7 Books By UK Female & Non-Binary Journalists That You Won't Be Able To Put Down
Reading is one of life's great and simple pleasures. Escaping whatever is causing you stress and entering a world that is not necessarily yours is one of the most important and objectively easy self-care methods around. However, I'll be real and say that, in recent years, finding the time to sit down, calm down, and read a damn book has been a struggle. But soon I came to realise that it was actually the type of book I was reading that was the problem; and once I started gravitating towards books by UK female and non-binary journalists, things began to change. Reading these books, I found all my usual distractions melting away, and I haven't been able to put them down since.
Below are seven books by seven journalist who have seen and done it all. Through their work — be it fiction, memoir, reportage, or even recipes — they are kind enough to show you the world through their lens and help you learn about the experiences of others. Their passion and eloquence will keep you glued to the page, and you'll certainly walk away feeling a lot smarter than when you started. Keep reading to find out more.
1. 'Slay In Your Lane' by Yomi Adegoke & Elizabeth Uviebinene
Yomi Adegoke and Elizabeth Uviebinene are friends who felt inspired to write a book about how to succeed as a young black woman in a world designed to knock them back.
In this book, they speak to 39 incredibly successful black British women spanning all kinds of industries. Their interviewees include DJ Clara Amfo, author Malorie Blackman, and space scientist Maggie Aderin.
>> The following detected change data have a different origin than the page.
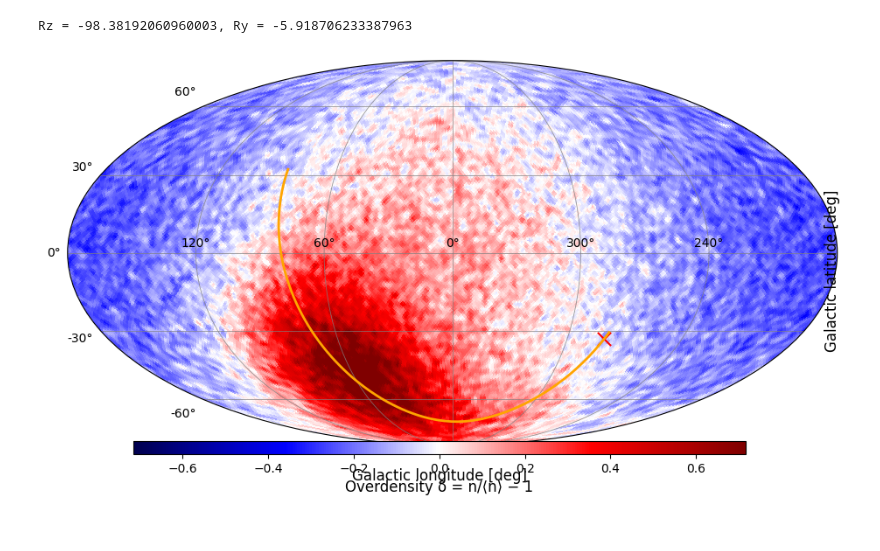
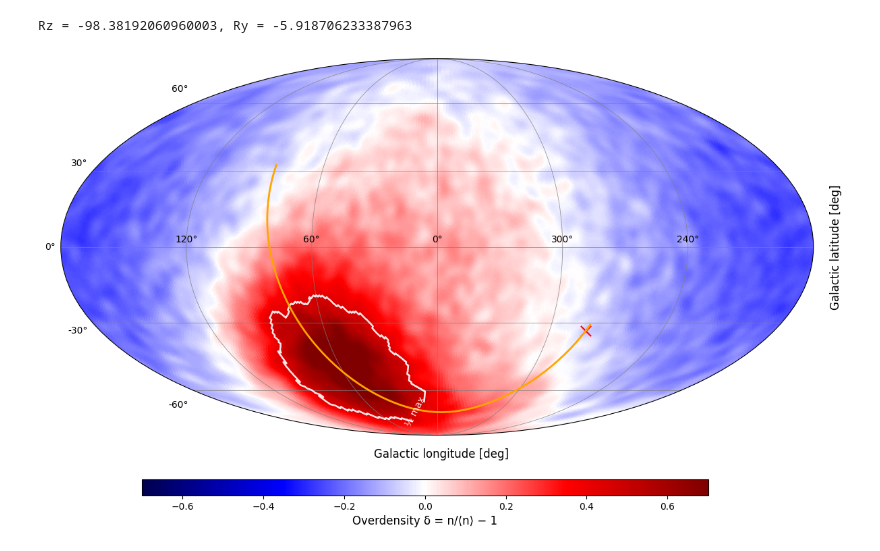
Before and after one commit to TheArchAstronomer/My_thesis, a Jupyter notebook: Hernquist_profile.ipynb, the cells around one changed output. Cells and saved outputs as stored; diff of their text form; code cells hidden in the pictures.

```diff
--- a/Hernquist_profile.ipynb
+++ b/Hernquist_profile.ipynb
@@ -69,3 +70,8 @@ Loading snapshot: dm_sim.00001.0
 Selected species: PartType4
 Snap file keys: <KeysViewHDF5 ['Cosmology', 'Header', 'Parameters', 'PartType1', 'PartType4', 'Units']>
 Part type keys: <KeysViewHDF5 ['Coordinates', 'GroupID', 'Masses', 'ParticleIDs', 'Potential', 'Softening', 'StellarFormationTime', 'Velocities']>
+# %%
+x = star_coord[:,0]
+y = star_coord[:,1]
+
+plot_OD_gaussian(x, y, (50, 50), 2, 'Hernquist profile stars xy', 'x [kpc]', 'y [kpc]')
@@ -197,7 +206,7 @@ delta = np.full_like(m, hp.UNSEEN, dtype=float)
 delta[pop] = (m[pop] / mu) - 1.0
 
 # Smoothing funktsioon, proovi ilma selleta! See 5 on siin suvaline, seda peab vaatama veel.
-fwhm = np.radians(2)
+fwhm = np.radians(5)
 delta_sm = hp.smoothing(delta, fwhm=fwhm, verbose=False)
 
 # Healpy -> Matplib toimub siin
@@ -231,7 +240,7 @@ class ThetaFormatterShiftPi(GeoAxes.ThetaFormatter):
 # Siin on alles plottimine
 #
 
-fig = plt.figure(figsize=(10, 5), facecolor='white')
+fig = plt.figure(figsize=(12, 8), facecolor='white')
 ax = fig.add_subplot(111, projection="mollweide")
 
 # Neid vmin/vmax väärtusi võib vajaduse muuta, Foote-is on -0.4 kuni 1.0
@@ -246,6 +255,15 @@ image = ax.pcolormesh(
     vmin=vmin, vmax=vmax,
     cmap="seismic", rasterized=True,
 )
+
+halfmax = 0.5 * np.nanmax(grid_map[valid])
+
+cont = ax.contour(
+    longitude[::-1], latitude, grid_map,
+    levels=[halfmax], colors='white', linewidths=1.8,
+    linestyles='solid', alpha=0.9
+)
+ax.clabel(cont, fmt={halfmax: '½ max'}, inline=True, fontsize=10, colors='white')
 
 # Orbit overlays (Matplotlib expects radians here)
 # LMC orbiit
@@ -255,33 +273,33 @@ ax.plot(
      color='orange', lw=2, label='LMC orbit'
 )
 
 # LMC tänane asukoht
 ax.scatter(
     -LMC_location_today.galactic.l.wrap_at(180*u.deg).radian,
      LMC_location_today.galactic.b.radian,
      marker='x', color='red', s=120, label='LMC today (SIMBAD)'
 )
 
 # Grid and tick labels
 ax.grid(True, color="gray", lw=0.6, alpha=0.8)
 ax.set_longitude_grid(60)
 ax.set_latitude_grid(30)
 ax.set_longitude_grid_ends(90)
 ax.xaxis.set_major_formatter(ThetaFormatterShiftPi(60))
 ax.tick_params(axis='x', labelsize=10, colors='black')
 ax.tick_params(axis='y', labelsize=10, colors='black')
 
 # Colorbar
 cax = fig.add_axes([0.15, 0.08, 0.7, 0.03])
 cb = fig.colorbar(image, cax=cax, orientation="horizontal")
 cb.set_label("Overdensity δ = n/⟨n⟩ − 1", fontsize=12)
 cb.solids.set_edgecolor("face")
 
 # Axis labels
-plt.figtext(0.5, 0.02, "Galactic longitude [deg]", ha="center", fontsize=12)
-plt.figtext(0.94, 0.5, "Galactic latitude [deg]",  va="center", rotation=90, fontsize=12)
+plt.figtext(0.52, 0.15, "Galactic longitude [deg]", ha="center", fontsize=12)
+plt.figtext(1.00, 0.54, "Galactic latitude [deg]",  va="center", rotation=90, fontsize=12)
 
 plt.subplots_adjust(bottom=0.1, top=0.98, left=0.05, right=0.98)
 plt.show()
 # %% [output]
-[figure, old version]
+[figure, new version]
```
Also changed, not shown: parts of 2 cells of this notebook.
Slay In Your Lane is a truthful and eye-opening exploration of the challenges that black women face in areas such as health, work, and education.
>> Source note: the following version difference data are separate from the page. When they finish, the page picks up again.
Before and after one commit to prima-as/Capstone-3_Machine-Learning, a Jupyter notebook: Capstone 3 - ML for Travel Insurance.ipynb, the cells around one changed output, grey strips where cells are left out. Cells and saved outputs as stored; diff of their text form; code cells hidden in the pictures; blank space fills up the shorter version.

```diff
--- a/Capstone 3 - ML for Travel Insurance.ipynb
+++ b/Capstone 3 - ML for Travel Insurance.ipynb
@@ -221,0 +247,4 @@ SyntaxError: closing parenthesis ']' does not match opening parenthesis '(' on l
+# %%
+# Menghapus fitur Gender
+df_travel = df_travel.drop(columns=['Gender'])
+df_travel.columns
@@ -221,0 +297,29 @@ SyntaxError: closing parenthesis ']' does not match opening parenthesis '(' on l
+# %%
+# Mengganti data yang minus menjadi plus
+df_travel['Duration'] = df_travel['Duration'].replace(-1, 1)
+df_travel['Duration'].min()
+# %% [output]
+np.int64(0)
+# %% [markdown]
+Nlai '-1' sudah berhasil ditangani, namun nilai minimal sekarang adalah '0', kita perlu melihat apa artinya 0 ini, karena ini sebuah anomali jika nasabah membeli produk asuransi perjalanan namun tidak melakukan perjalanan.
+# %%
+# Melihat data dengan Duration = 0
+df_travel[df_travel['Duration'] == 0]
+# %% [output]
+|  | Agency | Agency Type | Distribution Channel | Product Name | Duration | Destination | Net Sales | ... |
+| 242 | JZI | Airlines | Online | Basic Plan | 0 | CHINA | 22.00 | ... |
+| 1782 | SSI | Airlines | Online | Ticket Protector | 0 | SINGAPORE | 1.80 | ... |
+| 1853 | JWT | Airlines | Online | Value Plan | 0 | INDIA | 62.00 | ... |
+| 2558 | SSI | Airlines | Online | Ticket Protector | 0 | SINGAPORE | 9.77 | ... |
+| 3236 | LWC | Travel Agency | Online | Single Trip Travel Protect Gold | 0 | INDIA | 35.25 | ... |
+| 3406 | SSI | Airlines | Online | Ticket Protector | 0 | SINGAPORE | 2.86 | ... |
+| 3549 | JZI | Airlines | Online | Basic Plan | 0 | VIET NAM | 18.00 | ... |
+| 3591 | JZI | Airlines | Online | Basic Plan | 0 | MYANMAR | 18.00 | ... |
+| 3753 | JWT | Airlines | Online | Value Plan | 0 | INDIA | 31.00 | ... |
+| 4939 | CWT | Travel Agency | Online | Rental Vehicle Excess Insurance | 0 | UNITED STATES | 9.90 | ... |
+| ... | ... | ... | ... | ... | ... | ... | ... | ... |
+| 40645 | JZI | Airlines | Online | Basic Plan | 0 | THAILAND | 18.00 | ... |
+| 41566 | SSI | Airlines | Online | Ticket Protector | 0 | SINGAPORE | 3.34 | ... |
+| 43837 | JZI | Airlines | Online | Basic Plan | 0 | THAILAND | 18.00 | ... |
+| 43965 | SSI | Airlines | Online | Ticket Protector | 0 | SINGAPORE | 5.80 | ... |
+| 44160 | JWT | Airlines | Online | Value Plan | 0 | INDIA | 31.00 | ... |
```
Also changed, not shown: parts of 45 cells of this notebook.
2. 'Twenty-One Locks' by Laura Barton
This is the first of what's sure to be an absolute laundry list of wonderful books from the brilliant mind of journalist, writer, and broadcaster Laura Barton.
Managing to make her aural mellifluousness translate perfectly onto the page, this story will take you away to a different place.
That place is Lancashire, and a town filled with people who are living lives they're not sure that they're happy in. Jeannie is young, working at a perfume counter in a department store, and due to marry her childhood sweetheart. But does she even want to? Her story and the tales of those around her paint a bleak and poetic picture of lives half lived.
3. 'In Extremis' by Lindsey Hilsum
Lindsey Hilsum is a British journalist who specialises in international news and reporting on major conflicts. This book is a biography of her friend and colleague Marie Colvin. The phrase "in extremis" is Latin for "in the farthest reaches," and in the case of Colvin, that title couldn't be more accurate.
Colvin was one of the top female war correspondents in the world and she sadly lost her life in Syria in 2012. She went further and deeper into war torn zones than anyone in her field. She made bearing witness to the horrific truth of war her life's mission. She sought to tell the stories of ordinary people and to give a first-hand account of history that was as honest as it could possibly be.
This book will have you at the edge of your seat from start to finish and is an amazing insight into a truly amazing woman.
4. 'Brit(ish)' by Afua Hirsch
Afua Hirsch's book on the truth about race and identity in Britain today is a must read.
Hirsch examines the UK's denial of its imperial past and the racism that is still so much ingrained in British society. Looking at her own experiences and those of others, Hirsch lays bear exactly what it's like to be British and black in today's world.
A beautiful, honest account of identity that is not only a tool for education, but also a call to action. In a time when change is becoming more and more vital.
5. 'Cooking On A Bootstrap' by Jack Monroe
Jack Munroe is a very well known and loved writer and broadcaster working in the food world. They are also outspoken in relation to LGBTQ rights, poverty, and hunger in the UK and globally.
In this book, Munroe shares recipes that are not only super easy, convenient, and delicious — but also cheap as chips. Austerity never tasted so sumptuous.
6. 'Unicorn' by Amrou Al-Kadhi
Amrou Al-Kadhi, or Glamrou, is a Muslim non-binary drag queen and all-round icon.
This book is an examination of their experience in a world where being who they were was not a safe or positive thing.
A memoir that includes heartbreaking anecdotes as well as stories of joy. All from the acerbic and hilarious voice of Al-Kadhi who'll keep you entranced throughout this wonderful book.
Truly unique, like its wonderful author.
7. 'Forgotten Women' by Zing Tsjeng
The Forgotten Women series comes from Singaporean, UK-based journalist Zing Tsjeng. These books are compilations of truly incredible women who history was unkind enough to forget. Women who were trailblazers, but somehow never made it into the history books. Perhaps because of who those books were written by.
Their her series, Tsjeng highlights characters such as Camille Claudel, the incredibly talented sculptor whose star was unfairly overshadowed by her lover Rodin; Noor Inayat Khan, a brave woman who went undercover to spy for the French Resistance; and Margaret Sanger, the nurse who didn't care about what society said and paved the way for the legalisation on contraception in a way that would shape millions of women's lives.
The series includes The Writers, The Artists, The Leaders, The Scientists. And you need to read every single one.